[Front-end code edit data]

····················

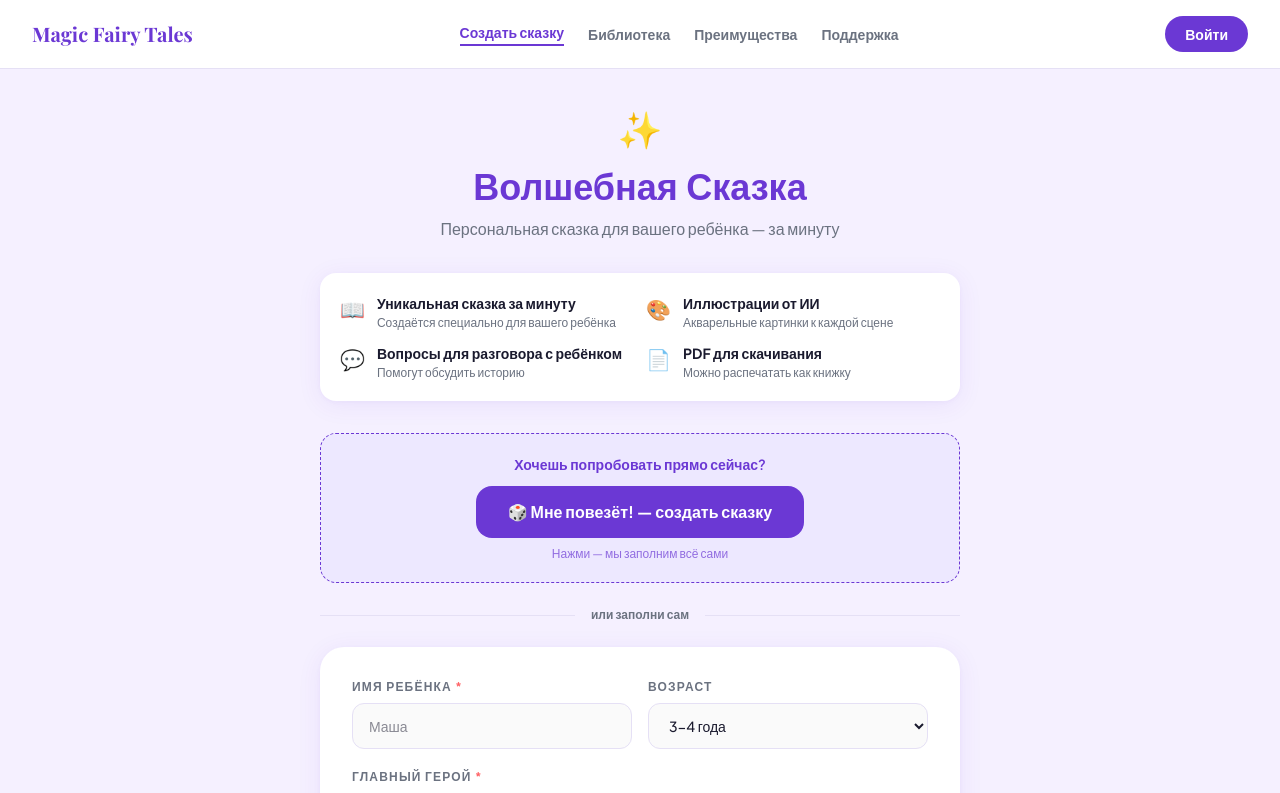
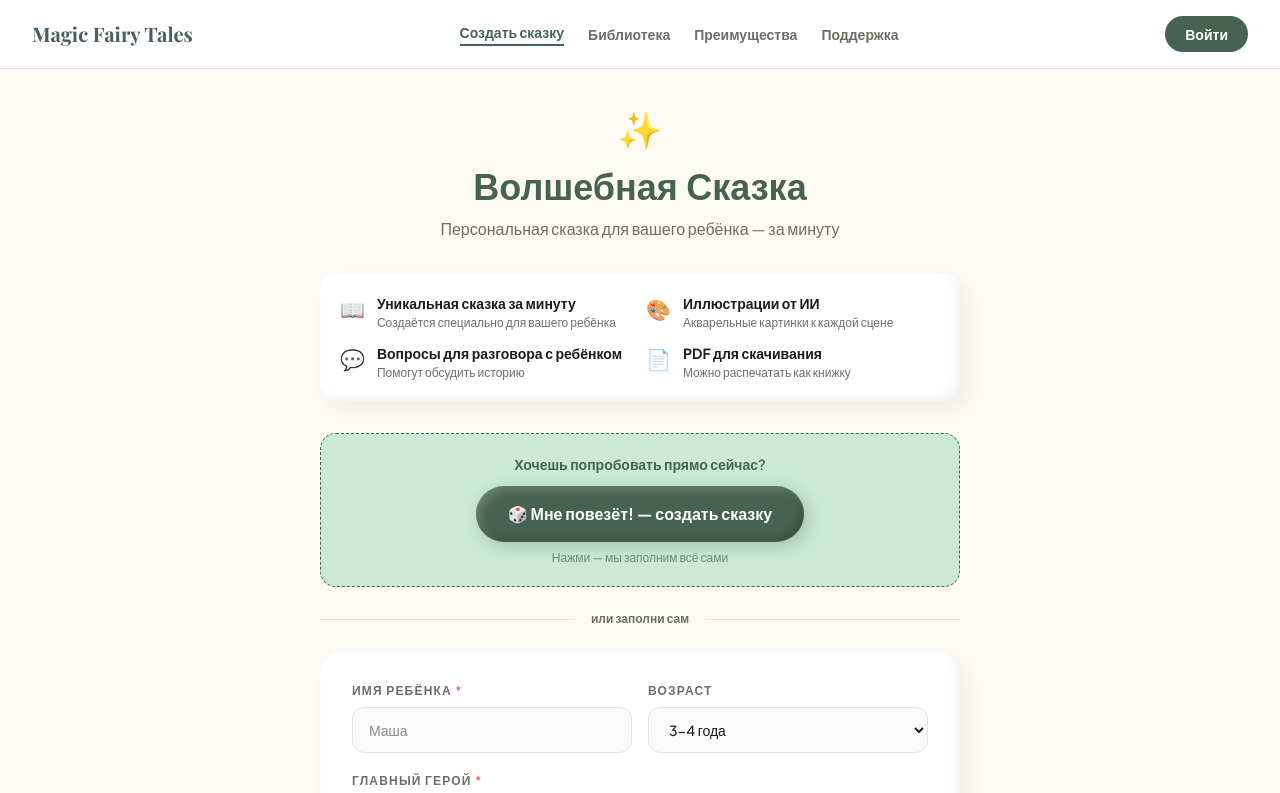
Before and after one commit to GavrilovIgor/fairy-tale-app, a Next.js app: page / in a window 1280 px wide. Shown: the top 793 px of the page. Built offline with nearby package versions, Linux system fonts and the light colour scheme.

Commit message:
auto-sync 2026-05-15 11:04

```diff
--- a/app/globals.css
+++ b/app/globals.css
@@ -5,21 +5,26 @@
   --font-sans: var(--font-jakarta), 'Plus Jakarta Sans', system-ui, sans-serif;
   --font-serif: var(--font-playfair), 'Playfair Display', Georgia, serif;
 
-  /* Desktop palette (lavender) */
-  --bg: #f5f0ff;
-  --bg-card: #ffffff;
-  --primary: #6b38d4;
-  --primary-light: #ede8ff;
-  --primary-hover: #5929b8;
-  --text: #1a1a2e;
-  --text-muted: #6b7280;
-  --border: #e5e0f5;
-  --chip-bg: #ede8ff;
-  --chip-selected-bg: #6b38d4;
+  /* Stitch clay design: warm cream + sage green (extracted from Stitch HTML) */
+  --bg: #fdf9f3;
+  --bg-card: #fdf9f3;
+  --primary: #466252;
+  --primary-hover: #364d3e;
+  --primary-light: #caead5;
+  --primary-bg: #e8f0e3;
+  --secondary-bg: #e6e2dc;
+  --text: #1c1c18;
+  --text-muted: #6b7064;
+  --border: #e6e2dc;
+  --chip-bg: #e6e2dc;
+  --chip-selected-bg: #466252;
   --chip-selected-text: #ffffff;
-  --nav-bg: #ffffff;
-  --btn-login-bg: #6b38d4;
-  --btn-login-text: #ffffff;
+  --nav-bg: #fdf9f3;
+
+  /* Clay shadows (from Stitch) */
+  --clay-card-shadow: inset 4px 4px 10px rgba(255,255,255,0.7), inset -4px -4px 10px rgba(0,0,0,0.05), 8px 8px 20px rgba(0,0,0,0.05);
+  --clay-btn-shadow: inset 4px 4px 10px rgba(255,255,255,0.2), inset -4px -4px 10px rgba(0,0,0,0.2), 4px 4px 15px rgba(70,98,82,0.3);
+  --clay-btn-secondary-shadow: inset 4px 4px 10px rgba(255,255,255,0.8), inset -4px -4px 10px rgba(0,0,0,0.05), 4px 4px 15px rgba(0,0,0,0.05);
 }
 
 body {
@@ -30,21 +35,6 @@ body {
 }
 
 .font-serif { font-family: var(--font-serif) !important; }
-
-/* Mobile overrides */
-@media (max-width: 767px) {
-  :root {
-    --bg: #f5ede2;
-    --bg-card: #ffffff;
-    --primary: #2d5a1f;
-    --primary-light: #e8f0e3;
-    --primary-hover: #1f4015;
-    --text: #1a1a1a;
-    --chip-bg: #e8f0e3;
-    --chip-selected-bg: #2d5a1f;
-    --border: #e5ddd0;
-  }
-}
 
 /* ── Animations ─────────────────────────────────────── */
 @keyframes fadeUp {
@@ -96,12 +86,34 @@ body {
   color: var(--primary);
 }
 
+/* ── Clay morphism (Stitch style) ───────────────────── */
+.clay-card {
+  box-shadow: var(--clay-card-shadow);
+  border-radius: 32px;
+  background: var(--bg-card);
+}
+.clay-btn {
+  background: var(--primary);
+  color: #fff;
+  box-shadow: var(--clay-btn-shadow);
+  border-radius: 9999px;
+  transition: all 0.2s ease;
+}
+.clay-btn:active { transform: scale(0.98) }
+.clay-btn-secondary {
+  background: var(--secondary-bg);
+  color: var(--primary);
+  box-shadow: var(--clay-btn-secondary-shadow);
+  border-radius: 9999px;
+  transition: all 0.2s ease;
+}
+
 /* ── Story card shadow ──────────────────────────────── */
 .card-shadow {
-  box-shadow: 0 4px 24px rgba(107,56,212,0.08), 0 1px 4px rgba(107,56,212,0.04);
+  box-shadow: var(--clay-card-shadow);
 }
 .card-shadow-warm {
-  box-shadow: 0 4px 20px rgba(45,90,31,0.1), 0 1px 4px rgba(45,90,31,0.05);
+  box-shadow: var(--clay-card-shadow);
 }
 
 /* ── Print ──────────────────────────────────────────── */
--- a/app/page.tsx
+++ b/app/page.tsx
@@ -310,7 +310,7 @@ function CreateForm({onGenerate,isLoading}:{onGenerate:(f:FormData)=>Promise<voi
       <div className="rounded-2xl p-5 mb-6 text-center" style={{background:'var(--primary-light)',border:'1.5px dashed var(--primary)'}}>
         <p className="text-sm font-semibold mb-3" style={{color:'var(--primary)'}}>Хочешь попробовать прямо сейчас?</p>
         <button type="button" onClick={handleRandom} disabled={isLoading}
-          className="inline-flex items-center gap-2 px-8 py-3.5 rounded-2xl font-bold text-white cursor-pointer disabled:opacity-60 hover:opacity-90 transition-opacity"
+          className="clay-btn inline-flex items-center gap-2 px-8 py-4 font-bold cursor-pointer disabled:opacity-60"
           style={{background:'var(--primary)'}}>
           {isLoading?'⏳ Создаём...':'🎲 Мне повезёт! — создать сказку'}
         </button>
@@ -385,7 +385,7 @@ function CreateForm({onGenerate,isLoading}:{onGenerate:(f:FormData)=>Promise<voi
           </div>
 
           <button type="submit" disabled={isLoading}
-            className="w-full rounded-2xl py-4 font-bold text-base text-white disabled:opacity-60 cursor-pointer hover:opacity-90 transition-opacity"
+            className="clay-btn w-full py-4 font-bold text-base disabled:opacity-60 cursor-pointer"
             style={{background:'var(--primary)',boxShadow:'0 8px 24px rgba(107,56,212,0.3)'}}>
             {isLoading?'⏳ Создаём...': `✨ Создать сказку ${form.childName?`для ${form.childName}`:''}`}
           </button>
@@ -598,14 +598,14 @@ async function generatePDF(story:Story) {
   if(story.anchor){tCtx.font='13px sans-serif';totalH+=wrap(tCtx,story.anchor.description,CW-24).length*20+70}
   totalH+=M
   const canvas=document.createElement('canvas');canvas.width=W*SCALE;canvas.height=totalH*SCALE;const ctx=canvas.getContext('2d')!;ctx.scale(SCALE,SCALE)
-  ctx.fillStyle='#f5f0ff';ctx.fillRect(0,0,W,totalH)
-  let y=M;ctx.fillStyle='#6b38d4';ctx.font='bold 28px serif';ctx.textAlign='center';ctx.fillText(story.title,W/2,y+36);y+=64;ctx.textAlign='left'
+  ctx.fillStyle='#f9f5ec';ctx.fillRect(0,0,W,totalH)
+  let y=M;ctx.fillStyle='#2d4a1e';ctx.font='bold 28px serif';ctx.textAlign='center';ctx.fillText(story.title,W/2,y+36);y+=64;ctx.textAlign='left'
   for(let i=0;i<story.scenes.length;i++){
-    if(images[i]){ctx.save();rrect(ctx,M,y,CW,IMG_H,12);ctx.clip();ctx.drawImage(images[i]!,M,y,CW,IMG_H);ctx.restore()}else{ctx.fillStyle='#ede8ff';ctx.fillRect(M,y,CW,IMG_H)}
-    y+=IMG_H+16;ctx.fillStyle='#1a1a2e';ctx.font='500 16px serif'
+    if(images[i]){ctx.save();rrect(ctx,M,y,CW,IMG_H,12);ctx.clip();ctx.drawImage(images[i]!,M,y,CW,IMG_H);ctx.restore()}else{ctx.fillStyle='#e8f0e3';ctx.fillRect(M,y,CW,IMG_H)}
+    y+=IMG_H+16;ctx.fillStyle='#1c1c1a';ctx.font='500 16px serif'
     for(const line of wrap(ctx,story.scenes[i].text,CW)){ctx.fillText(line,M,y+15);y+=LH};y+=36
   }
-  if(story.discussion?.length){ctx.fillStyle='#6b38d4';rrect(ctx,M,y,CW,44,10);ctx.fill();ctx.fillStyle='#fff';ctx.font='bold 15px sans-serif';ctx.textAlign='center';ctx.fillText('Поговорите с ребёнком',W/2,y+29);y+=58;ctx.textAlign='left';for(let i=0;i<story.discussion.length;i++){ctx.fillStyle='#6b38d4';ctx.beginPath();ctx.arc(M+14,y+14,14,0,Math.PI*2);ctx.fill();ctx.fillStyle='#fff';ctx.font='bold 12px sans-serif';ctx.textAlign='center';ctx.fillText(String(i+1),M+14,y+19);ctx.textAlign='left';ctx.fillStyle='#1a1a2e';ctx.font='14px sans-serif';const qLines=wrap(ctx,story.discussion[i],CW-44);let qy=y+2;for(const line of qLines){ctx.fillText(line,M+36,qy+14);qy+=20};y+=Math.max(36,qLines.length*20)+14}}
+  if(story.discussion?.length){ctx.fillStyle='#2d4a1e';rrect(ctx,M,y,CW,44,10);ctx.fill();ctx.fillStyle='#fff';ctx.font='bold 15px sans-serif';ctx.textAlign='center';ctx.fillText('Поговорите с ребёнком',W/2,y+29);y+=58;ctx.textAlign='left';for(let i=0;i<story.discussion.length;i++){ctx.fillStyle='#2d4a1e';ctx.beginPath();ctx.arc(M+14,y+14,14,0,Math.PI*2);ctx.fill();ctx.fillStyle='#fff';ctx.font='bold 12px sans-serif';ctx.textAlign='center';ctx.fillText(String(i+1),M+14,y+19);ctx.textAlign='left';ctx.fillStyle='#1c1c1a';ctx.font='14px sans-serif';const qLines=wrap(ctx,story.discussion[i],CW-44);let qy=y+2;for(const line of qLines){ctx.fillText(line,M+36,qy+14);qy+=20};y+=Math.max(36,qLines.length*20)+14}}
   if(story.anchor){y+=14;ctx.font='13px sans-serif';const aLines=wrap(ctx,story.anchor.description,CW-24);const boxH=20+24+aLines.length*20+16;ctx.strokeStyle='#fcd34d';ctx.lineWidth=2;rrect(ctx,M,y,CW,boxH,10);ctx.fillStyle='#fffbeb';ctx.fill();ctx.stroke();y+=16;ctx.fillStyle='#92400e';ctx.font='bold 13px sans-serif';ctx.fillText(`🪄 ${story.anchor.title}`,M+12,y+13);y+=26;ctx.fillStyle='#555';ctx.font='13px sans-serif';for(const line of aLines){ctx.fillText(line,M+12,y+13);y+=20}}
   const {jsPDF}=await import('jspdf');const pdf=new jsPDF({orientation:'portrait',unit:'mm',format:'a4'})
   const pW=pdf.internal.pageSize.getWidth(),pH=pdf.internal.pageSize.getHeight(),pM=10,iW=pW-pM*2,iH=(canvas.height*iW)/canvas.width,uH=pH-pM*2
```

····················

To do: Each line above that contains the string "button" should be identified and copied.

Solution for this problem:
         <button type="button" onClick={handleRandom} disabled={isLoading}
         </button>
           <button type="submit" disabled={isLoading}
           </button>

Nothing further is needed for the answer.